START DATA RECORDS

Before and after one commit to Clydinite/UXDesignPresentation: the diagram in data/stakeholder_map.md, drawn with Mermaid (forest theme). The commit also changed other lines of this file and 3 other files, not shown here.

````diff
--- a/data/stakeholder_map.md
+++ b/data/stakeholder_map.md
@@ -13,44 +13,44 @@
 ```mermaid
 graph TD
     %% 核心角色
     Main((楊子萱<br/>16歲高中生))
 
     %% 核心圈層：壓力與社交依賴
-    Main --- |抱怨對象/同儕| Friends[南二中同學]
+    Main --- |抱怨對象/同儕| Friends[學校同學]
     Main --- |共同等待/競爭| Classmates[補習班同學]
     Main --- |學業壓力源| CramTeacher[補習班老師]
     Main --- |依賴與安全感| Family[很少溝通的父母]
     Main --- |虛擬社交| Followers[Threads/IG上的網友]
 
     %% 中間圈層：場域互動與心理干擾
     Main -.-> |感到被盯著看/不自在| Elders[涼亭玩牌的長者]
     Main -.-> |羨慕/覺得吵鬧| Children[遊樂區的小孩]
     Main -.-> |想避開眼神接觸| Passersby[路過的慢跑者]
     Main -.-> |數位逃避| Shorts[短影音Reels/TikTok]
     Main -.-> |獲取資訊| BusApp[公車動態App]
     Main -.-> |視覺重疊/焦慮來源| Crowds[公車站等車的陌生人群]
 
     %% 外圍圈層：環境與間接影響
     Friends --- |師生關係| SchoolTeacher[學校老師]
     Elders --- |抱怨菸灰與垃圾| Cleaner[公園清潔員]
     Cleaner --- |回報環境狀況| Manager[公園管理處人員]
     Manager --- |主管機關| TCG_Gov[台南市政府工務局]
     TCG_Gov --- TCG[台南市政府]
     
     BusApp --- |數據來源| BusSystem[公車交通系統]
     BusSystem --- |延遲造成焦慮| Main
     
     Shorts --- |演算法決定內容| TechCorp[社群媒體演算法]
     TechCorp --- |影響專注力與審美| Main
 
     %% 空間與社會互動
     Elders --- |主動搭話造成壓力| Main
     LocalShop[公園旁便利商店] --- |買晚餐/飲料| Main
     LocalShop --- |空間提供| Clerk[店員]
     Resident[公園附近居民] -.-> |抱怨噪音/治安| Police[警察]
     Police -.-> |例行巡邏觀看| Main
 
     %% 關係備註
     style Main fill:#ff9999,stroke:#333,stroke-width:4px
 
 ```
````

END DATA RECORDS

*TASK GOAL:*
The response should hold only an exact repeat of the lines from the one with "Police -.-> |例行巡邏觀看| Main" to the final line of the listing above.

*ANSWER TO THE EXERCISE:*
     Police -.-> |例行巡邏觀看| Main
 
     %% 關係備註
     style Main fill:#ff9999,stroke:#333,stroke-width:4px
 
 ```
````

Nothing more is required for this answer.